- **Description of the task**
Return only those lines of the records below in which "selectCurrentUser" appears.

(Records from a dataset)
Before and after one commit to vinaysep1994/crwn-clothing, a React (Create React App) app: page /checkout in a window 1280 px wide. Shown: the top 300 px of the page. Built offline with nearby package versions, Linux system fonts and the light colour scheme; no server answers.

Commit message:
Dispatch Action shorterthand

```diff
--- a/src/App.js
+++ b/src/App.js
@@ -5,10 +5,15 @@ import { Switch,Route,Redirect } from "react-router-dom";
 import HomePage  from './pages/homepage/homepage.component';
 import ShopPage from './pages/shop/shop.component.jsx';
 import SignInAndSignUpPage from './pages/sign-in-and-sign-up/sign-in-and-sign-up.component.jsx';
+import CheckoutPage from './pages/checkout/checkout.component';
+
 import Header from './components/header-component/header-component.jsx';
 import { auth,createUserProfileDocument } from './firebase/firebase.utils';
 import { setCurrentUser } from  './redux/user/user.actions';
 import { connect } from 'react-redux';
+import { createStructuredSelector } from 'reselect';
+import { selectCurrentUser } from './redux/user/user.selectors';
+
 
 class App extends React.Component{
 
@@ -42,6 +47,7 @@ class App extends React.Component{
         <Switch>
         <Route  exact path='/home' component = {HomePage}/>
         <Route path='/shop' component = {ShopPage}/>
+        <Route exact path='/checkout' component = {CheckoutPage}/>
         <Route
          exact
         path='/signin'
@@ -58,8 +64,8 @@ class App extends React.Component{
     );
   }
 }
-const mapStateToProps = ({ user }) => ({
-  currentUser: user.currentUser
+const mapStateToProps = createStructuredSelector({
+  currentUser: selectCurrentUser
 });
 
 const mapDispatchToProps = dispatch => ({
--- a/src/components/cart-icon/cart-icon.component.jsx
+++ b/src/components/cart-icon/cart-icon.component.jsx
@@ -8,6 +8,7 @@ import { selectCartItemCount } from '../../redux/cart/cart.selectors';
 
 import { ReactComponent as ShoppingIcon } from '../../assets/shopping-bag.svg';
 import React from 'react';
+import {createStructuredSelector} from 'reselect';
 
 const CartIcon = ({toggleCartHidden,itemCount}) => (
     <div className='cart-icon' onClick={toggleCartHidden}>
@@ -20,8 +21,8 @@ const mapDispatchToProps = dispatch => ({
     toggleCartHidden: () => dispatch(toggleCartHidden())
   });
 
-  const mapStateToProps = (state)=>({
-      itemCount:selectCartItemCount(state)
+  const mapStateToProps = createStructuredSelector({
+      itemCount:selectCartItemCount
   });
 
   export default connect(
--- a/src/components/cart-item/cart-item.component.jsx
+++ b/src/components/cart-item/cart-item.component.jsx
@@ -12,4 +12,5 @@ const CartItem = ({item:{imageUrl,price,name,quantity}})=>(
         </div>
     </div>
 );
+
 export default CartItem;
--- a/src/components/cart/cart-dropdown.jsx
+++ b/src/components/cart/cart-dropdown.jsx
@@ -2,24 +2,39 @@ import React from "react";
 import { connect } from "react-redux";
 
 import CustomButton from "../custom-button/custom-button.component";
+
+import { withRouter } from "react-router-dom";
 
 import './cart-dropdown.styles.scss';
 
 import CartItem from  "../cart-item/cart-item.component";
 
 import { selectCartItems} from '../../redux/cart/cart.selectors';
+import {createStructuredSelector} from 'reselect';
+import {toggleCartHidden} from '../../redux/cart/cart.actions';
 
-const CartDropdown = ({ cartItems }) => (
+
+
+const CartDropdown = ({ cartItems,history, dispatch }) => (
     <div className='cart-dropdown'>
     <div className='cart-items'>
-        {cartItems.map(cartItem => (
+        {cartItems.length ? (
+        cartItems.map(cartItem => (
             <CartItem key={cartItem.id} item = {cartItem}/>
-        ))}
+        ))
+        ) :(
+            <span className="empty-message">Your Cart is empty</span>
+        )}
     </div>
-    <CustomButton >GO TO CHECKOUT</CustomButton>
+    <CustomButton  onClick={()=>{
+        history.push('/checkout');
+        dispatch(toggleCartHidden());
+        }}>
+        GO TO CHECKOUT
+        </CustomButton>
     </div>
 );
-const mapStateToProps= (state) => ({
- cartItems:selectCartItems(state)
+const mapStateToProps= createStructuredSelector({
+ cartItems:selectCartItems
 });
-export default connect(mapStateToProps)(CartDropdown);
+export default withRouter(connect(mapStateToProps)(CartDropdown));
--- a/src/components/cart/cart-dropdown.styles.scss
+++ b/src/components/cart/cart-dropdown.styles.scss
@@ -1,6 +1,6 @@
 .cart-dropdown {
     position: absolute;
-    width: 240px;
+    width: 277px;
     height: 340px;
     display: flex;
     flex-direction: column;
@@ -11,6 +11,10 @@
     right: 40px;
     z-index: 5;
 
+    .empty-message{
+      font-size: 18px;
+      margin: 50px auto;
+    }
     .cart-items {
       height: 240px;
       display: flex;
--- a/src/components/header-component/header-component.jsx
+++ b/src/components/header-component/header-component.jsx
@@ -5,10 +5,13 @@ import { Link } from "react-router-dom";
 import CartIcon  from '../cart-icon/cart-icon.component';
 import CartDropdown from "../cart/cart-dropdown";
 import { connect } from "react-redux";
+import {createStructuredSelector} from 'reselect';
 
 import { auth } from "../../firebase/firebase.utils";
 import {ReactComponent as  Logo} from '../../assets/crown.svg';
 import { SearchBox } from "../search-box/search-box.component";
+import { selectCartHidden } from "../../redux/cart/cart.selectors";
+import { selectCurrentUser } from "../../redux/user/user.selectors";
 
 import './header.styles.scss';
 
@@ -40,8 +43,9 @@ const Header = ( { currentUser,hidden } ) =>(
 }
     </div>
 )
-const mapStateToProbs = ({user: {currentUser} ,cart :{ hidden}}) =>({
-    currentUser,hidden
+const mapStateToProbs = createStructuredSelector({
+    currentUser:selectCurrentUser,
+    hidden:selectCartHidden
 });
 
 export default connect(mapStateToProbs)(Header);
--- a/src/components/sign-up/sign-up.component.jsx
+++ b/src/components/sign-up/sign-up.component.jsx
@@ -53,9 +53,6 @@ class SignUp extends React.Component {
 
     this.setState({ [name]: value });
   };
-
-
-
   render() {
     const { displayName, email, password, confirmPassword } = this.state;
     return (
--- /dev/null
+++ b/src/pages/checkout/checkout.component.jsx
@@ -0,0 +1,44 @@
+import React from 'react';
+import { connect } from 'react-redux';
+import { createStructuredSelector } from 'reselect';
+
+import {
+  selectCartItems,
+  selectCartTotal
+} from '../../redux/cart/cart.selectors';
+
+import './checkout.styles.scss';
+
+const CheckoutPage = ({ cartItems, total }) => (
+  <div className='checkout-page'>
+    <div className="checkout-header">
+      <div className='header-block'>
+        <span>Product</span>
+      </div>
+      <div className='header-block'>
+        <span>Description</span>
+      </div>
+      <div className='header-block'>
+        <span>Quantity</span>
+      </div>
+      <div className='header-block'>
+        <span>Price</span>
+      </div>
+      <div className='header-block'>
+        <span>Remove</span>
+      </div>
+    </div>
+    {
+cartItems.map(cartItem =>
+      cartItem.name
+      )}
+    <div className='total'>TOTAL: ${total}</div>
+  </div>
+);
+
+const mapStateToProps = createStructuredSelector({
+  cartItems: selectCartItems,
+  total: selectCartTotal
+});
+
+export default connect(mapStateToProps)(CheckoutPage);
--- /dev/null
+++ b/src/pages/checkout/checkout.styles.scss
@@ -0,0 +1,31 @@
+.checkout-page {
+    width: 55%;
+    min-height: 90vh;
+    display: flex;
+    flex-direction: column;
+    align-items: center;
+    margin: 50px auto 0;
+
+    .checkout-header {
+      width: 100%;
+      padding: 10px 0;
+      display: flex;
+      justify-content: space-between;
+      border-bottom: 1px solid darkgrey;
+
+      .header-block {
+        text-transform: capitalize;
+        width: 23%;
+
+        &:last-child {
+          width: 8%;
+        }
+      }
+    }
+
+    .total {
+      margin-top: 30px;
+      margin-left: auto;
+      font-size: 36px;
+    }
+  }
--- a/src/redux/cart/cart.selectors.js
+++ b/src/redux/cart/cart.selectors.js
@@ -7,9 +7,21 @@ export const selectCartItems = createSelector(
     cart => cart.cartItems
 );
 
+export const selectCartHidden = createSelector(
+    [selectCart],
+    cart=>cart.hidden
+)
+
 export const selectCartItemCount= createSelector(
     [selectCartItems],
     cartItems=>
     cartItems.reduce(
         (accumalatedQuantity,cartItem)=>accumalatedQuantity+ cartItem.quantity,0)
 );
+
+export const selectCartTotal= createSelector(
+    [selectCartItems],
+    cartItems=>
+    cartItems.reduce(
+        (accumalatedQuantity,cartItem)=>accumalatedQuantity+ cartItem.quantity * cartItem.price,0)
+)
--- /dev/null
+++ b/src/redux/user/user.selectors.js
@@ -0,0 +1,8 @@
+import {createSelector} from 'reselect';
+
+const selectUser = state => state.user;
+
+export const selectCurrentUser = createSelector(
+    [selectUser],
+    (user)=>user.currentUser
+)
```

- **Solved exercise**
+import { selectCurrentUser } from './redux/user/user.selectors';
+  currentUser: selectCurrentUser
+import { selectCurrentUser } from "../../redux/user/user.selectors";
+    currentUser:selectCurrentUser,
+export const selectCurrentUser = createSelector(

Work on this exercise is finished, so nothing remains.